Further instructions and access to join the webinar will be sent to all registrants upon sign up.

Inquiries: lectures@simonsfoundation.org

About the Speaker

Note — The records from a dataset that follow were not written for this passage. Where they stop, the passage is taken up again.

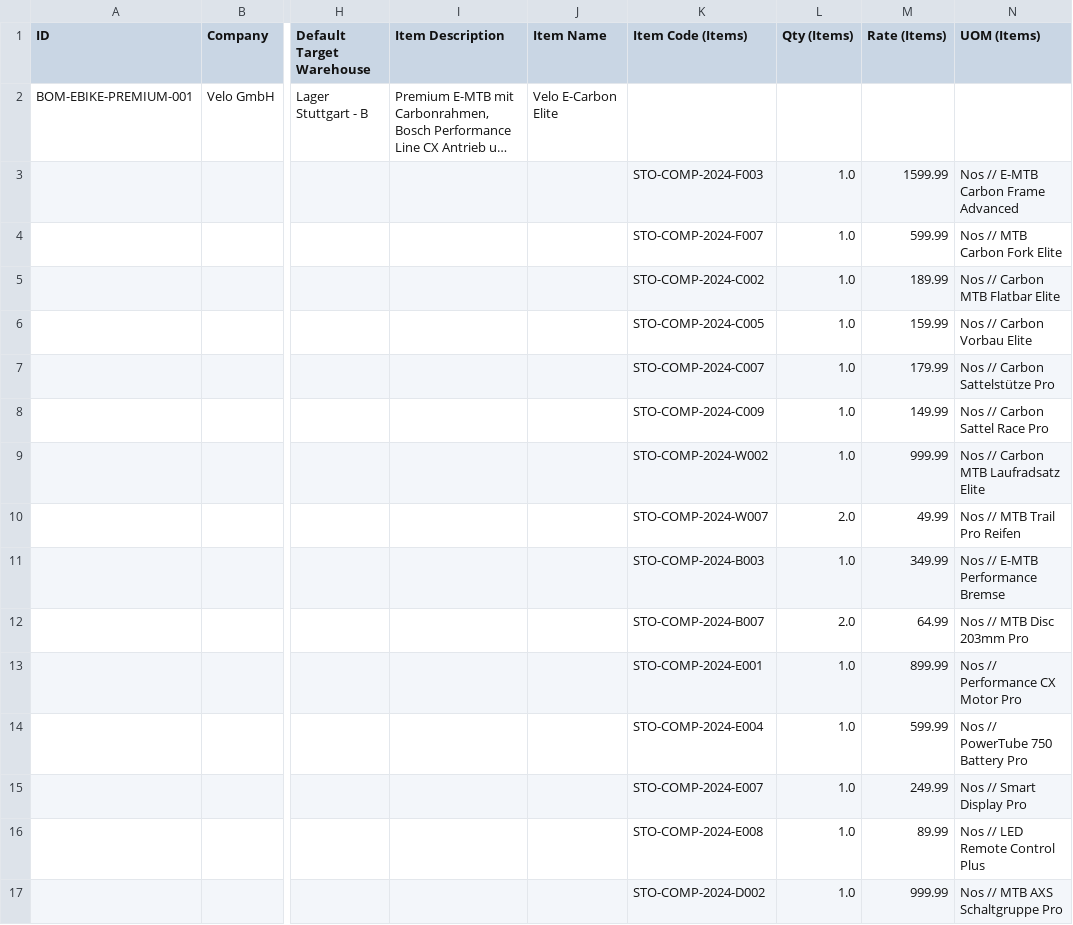
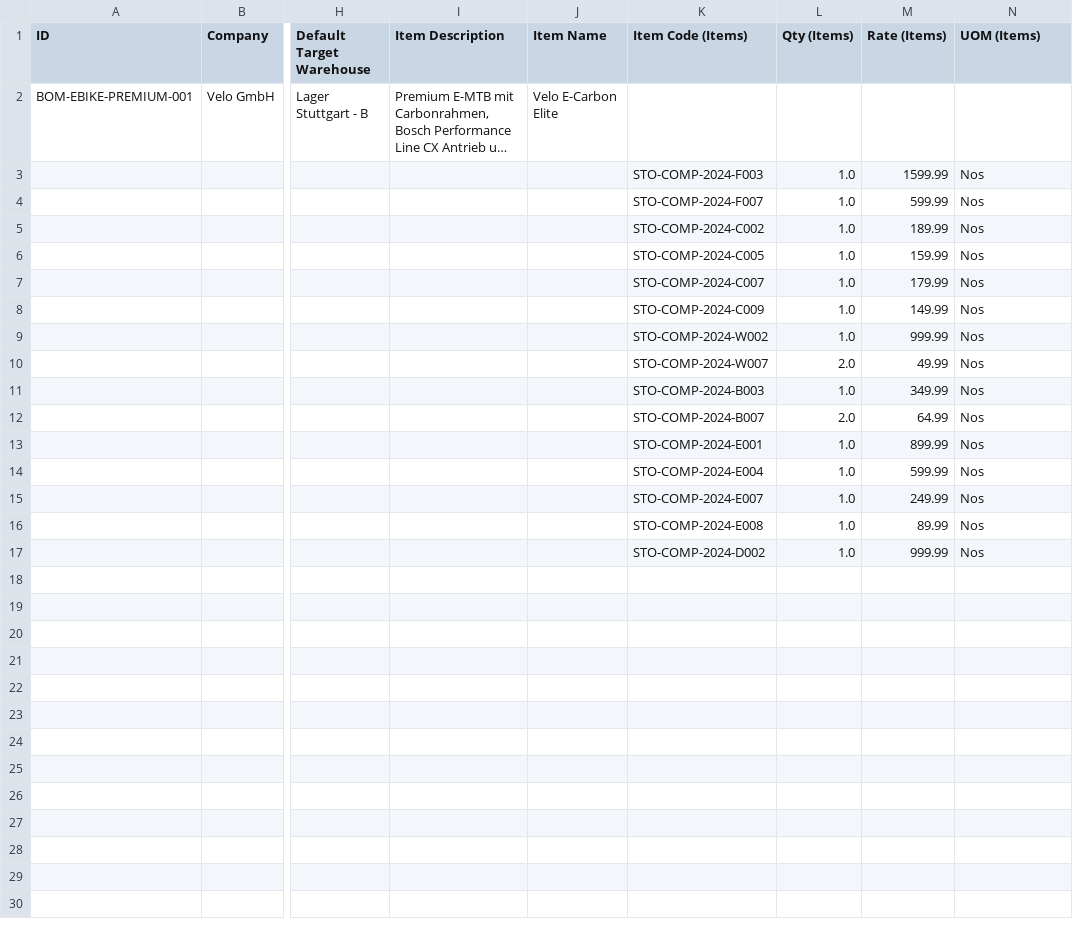
Before and after one commit to nikolajIvanov/erpnext-datenerstellung, a CSV file: data/master/manufacturing/bom_ebike_premium_001.csv, drawn as a sheet; only a part is shown, gaps mark what is left out; long unchanged cells end in …; the diff names each change by its address in the sheet, - before the commit and + after, or states it on an @@ line.

```diff
--- a/data/master/manufacturing/bom_ebike_premium_001.csv
+++ b/data/master/manufacturing/bom_ebike_premium_001.csv
-N3 (UOM (Items)): Nos // E-MTB Carbon Frame Advanced
+N3 (UOM (Items)): Nos
-N4 (UOM (Items)): Nos // MTB Carbon Fork Elite
+N4 (UOM (Items)): Nos
-N5 (UOM (Items)): Nos // Carbon MTB Flatbar Elite
+N5 (UOM (Items)): Nos
-N6 (UOM (Items)): Nos // Carbon Vorbau Elite
+N6 (UOM (Items)): Nos
-N7 (UOM (Items)): Nos // Carbon Sattelstütze Pro
+N7 (UOM (Items)): Nos
-N8 (UOM (Items)): Nos // Carbon Sattel Race Pro
+N8 (UOM (Items)): Nos
-N9 (UOM (Items)): Nos // Carbon MTB Laufradsatz Elite
+N9 (UOM (Items)): Nos
-N10 (UOM (Items)): Nos // MTB Trail Pro Reifen
+N10 (UOM (Items)): Nos
-N11 (UOM (Items)): Nos // E-MTB Performance Bremse
+N11 (UOM (Items)): Nos
-N12 (UOM (Items)): Nos // MTB Disc 203mm Pro
+N12 (UOM (Items)): Nos
-N13 (UOM (Items)): Nos // Performance CX Motor Pro
+N13 (UOM (Items)): Nos
-N14 (UOM (Items)): Nos // PowerTube 750 Battery Pro
+N14 (UOM (Items)): Nos
-N15 (UOM (Items)): Nos // Smart Display Pro
+N15 (UOM (Items)): Nos
-N16 (UOM (Items)): Nos // LED Remote Control Plus
+N16 (UOM (Items)): Nos
-N17 (UOM (Items)): Nos // MTB AXS Schaltgruppe Pro
+N17 (UOM (Items)): Nos
```
Also changed, not shown: data/master/manufacturing/bom_bike_premium_001.csv, data/master/manufacturing/bom_bike_premium_002.csv, 8 other files.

Neale is an associate professor in the Analytic and Translational Genetics Unit at Massachusetts General Hospital, where he directs the Genomics of Public Health Initiative. He is also an associate professor in medicine at Harvard Medical School and an institute member at the Broad Institute. Neale is strongly committed to gaining insights into the genetics of common, complex human diseases. Neale and Mark Daly, both of whom are associated with the Broad Institute and Massachusetts General Hospital, lead the ADHD Initiative. This collaborative effort focuses on genomic studies of attention deficit hyperactivity disorder (ADHD).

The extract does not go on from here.